** Exercise requirements **
Look through the data below. Collect every line where the word "浏览器实现可视化的方式" occurs.

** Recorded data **
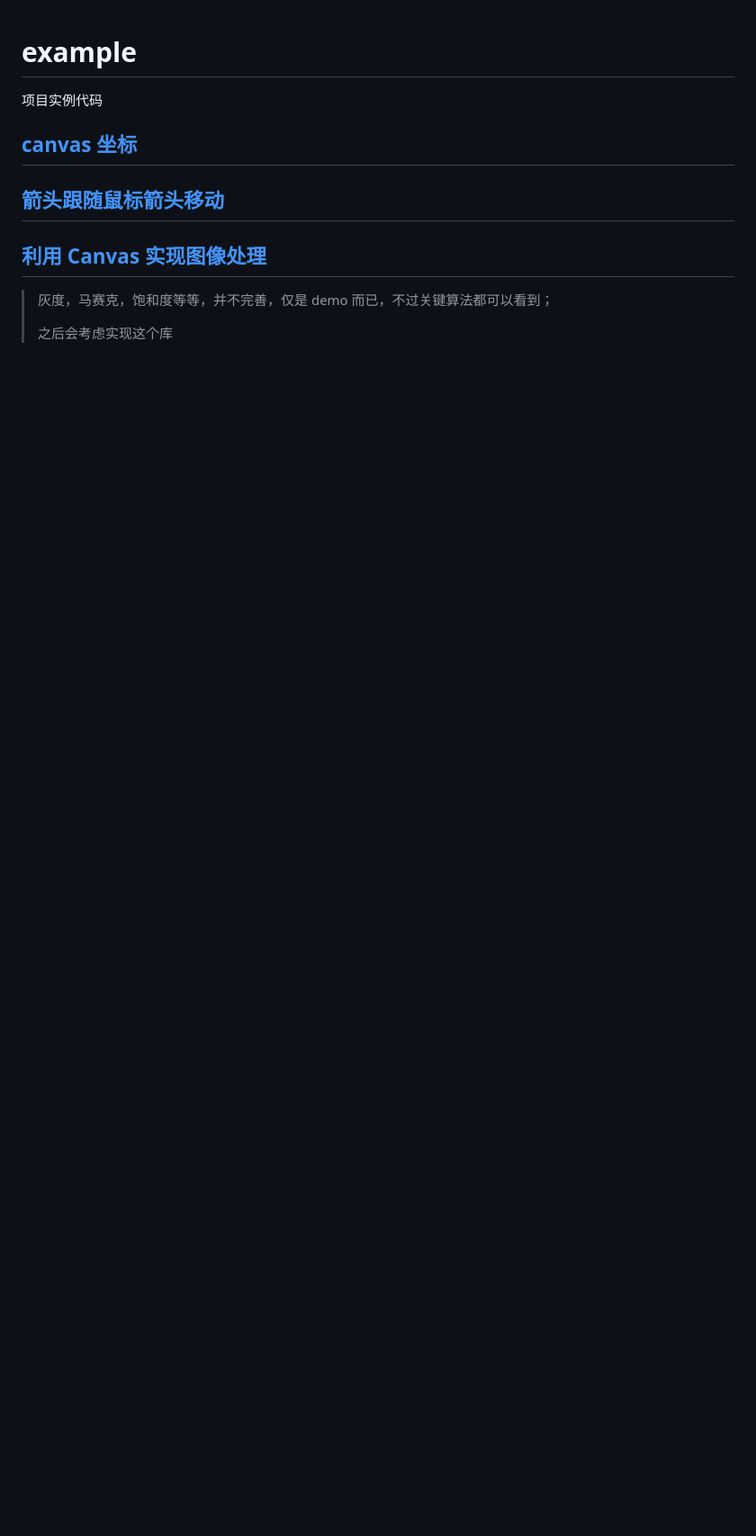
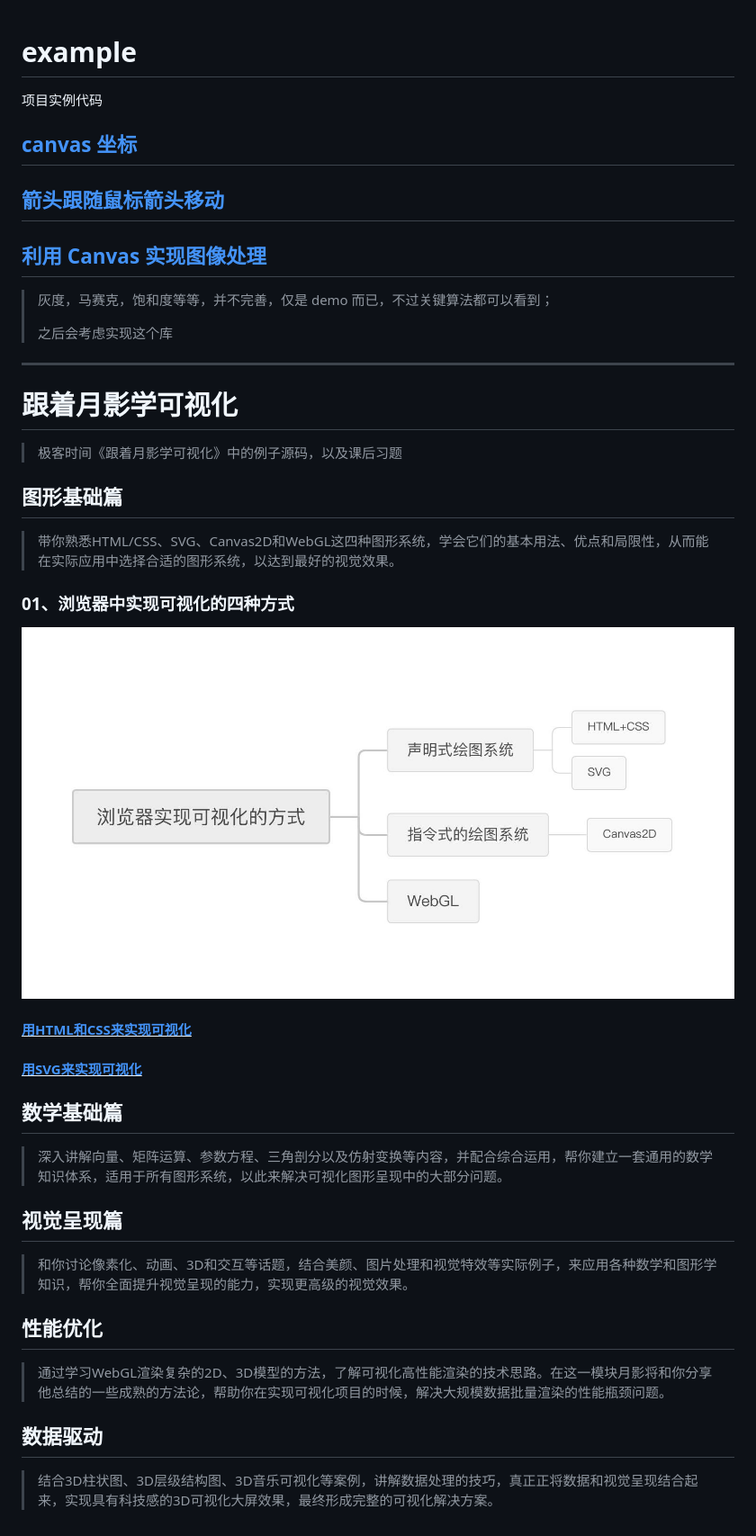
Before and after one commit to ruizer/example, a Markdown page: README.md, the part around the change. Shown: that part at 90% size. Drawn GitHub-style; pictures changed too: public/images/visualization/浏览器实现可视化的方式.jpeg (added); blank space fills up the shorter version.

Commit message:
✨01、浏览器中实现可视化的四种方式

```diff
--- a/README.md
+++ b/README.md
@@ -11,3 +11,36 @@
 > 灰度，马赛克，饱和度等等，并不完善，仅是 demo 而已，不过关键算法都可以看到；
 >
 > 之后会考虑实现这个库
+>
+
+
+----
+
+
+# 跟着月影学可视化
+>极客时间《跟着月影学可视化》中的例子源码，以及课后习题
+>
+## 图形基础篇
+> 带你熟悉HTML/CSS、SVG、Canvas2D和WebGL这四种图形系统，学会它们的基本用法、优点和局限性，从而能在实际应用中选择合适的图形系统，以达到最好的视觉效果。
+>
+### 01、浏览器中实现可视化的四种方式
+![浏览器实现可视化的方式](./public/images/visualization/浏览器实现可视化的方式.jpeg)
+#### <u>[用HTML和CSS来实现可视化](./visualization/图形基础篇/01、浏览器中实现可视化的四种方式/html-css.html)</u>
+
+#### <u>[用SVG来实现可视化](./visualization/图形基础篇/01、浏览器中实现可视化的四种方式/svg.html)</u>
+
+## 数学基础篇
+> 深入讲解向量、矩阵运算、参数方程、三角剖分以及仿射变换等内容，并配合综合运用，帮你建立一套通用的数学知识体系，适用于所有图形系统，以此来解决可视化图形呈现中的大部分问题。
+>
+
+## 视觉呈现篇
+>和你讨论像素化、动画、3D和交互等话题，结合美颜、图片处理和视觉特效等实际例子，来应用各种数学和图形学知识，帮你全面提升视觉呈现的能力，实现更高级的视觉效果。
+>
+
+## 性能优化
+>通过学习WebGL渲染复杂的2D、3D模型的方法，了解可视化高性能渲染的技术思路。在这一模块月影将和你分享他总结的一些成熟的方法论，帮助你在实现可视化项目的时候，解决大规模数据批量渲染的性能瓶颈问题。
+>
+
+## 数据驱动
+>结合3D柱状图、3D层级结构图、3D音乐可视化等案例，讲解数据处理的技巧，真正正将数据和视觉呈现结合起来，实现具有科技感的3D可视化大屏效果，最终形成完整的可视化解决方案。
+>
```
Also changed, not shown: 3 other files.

** Written response **
Before and after one commit to ruizer/example, a Markdown page: README.md, the part around the change. Shown: that part at 90% size. Drawn GitHub-style; pictures changed too: public/images/visualization/浏览器实现可视化的方式.jpeg (added); blank space fills up the shorter version.
+![浏览器实现可视化的方式](./public/images/visualization/浏览器实现可视化的方式.jpeg)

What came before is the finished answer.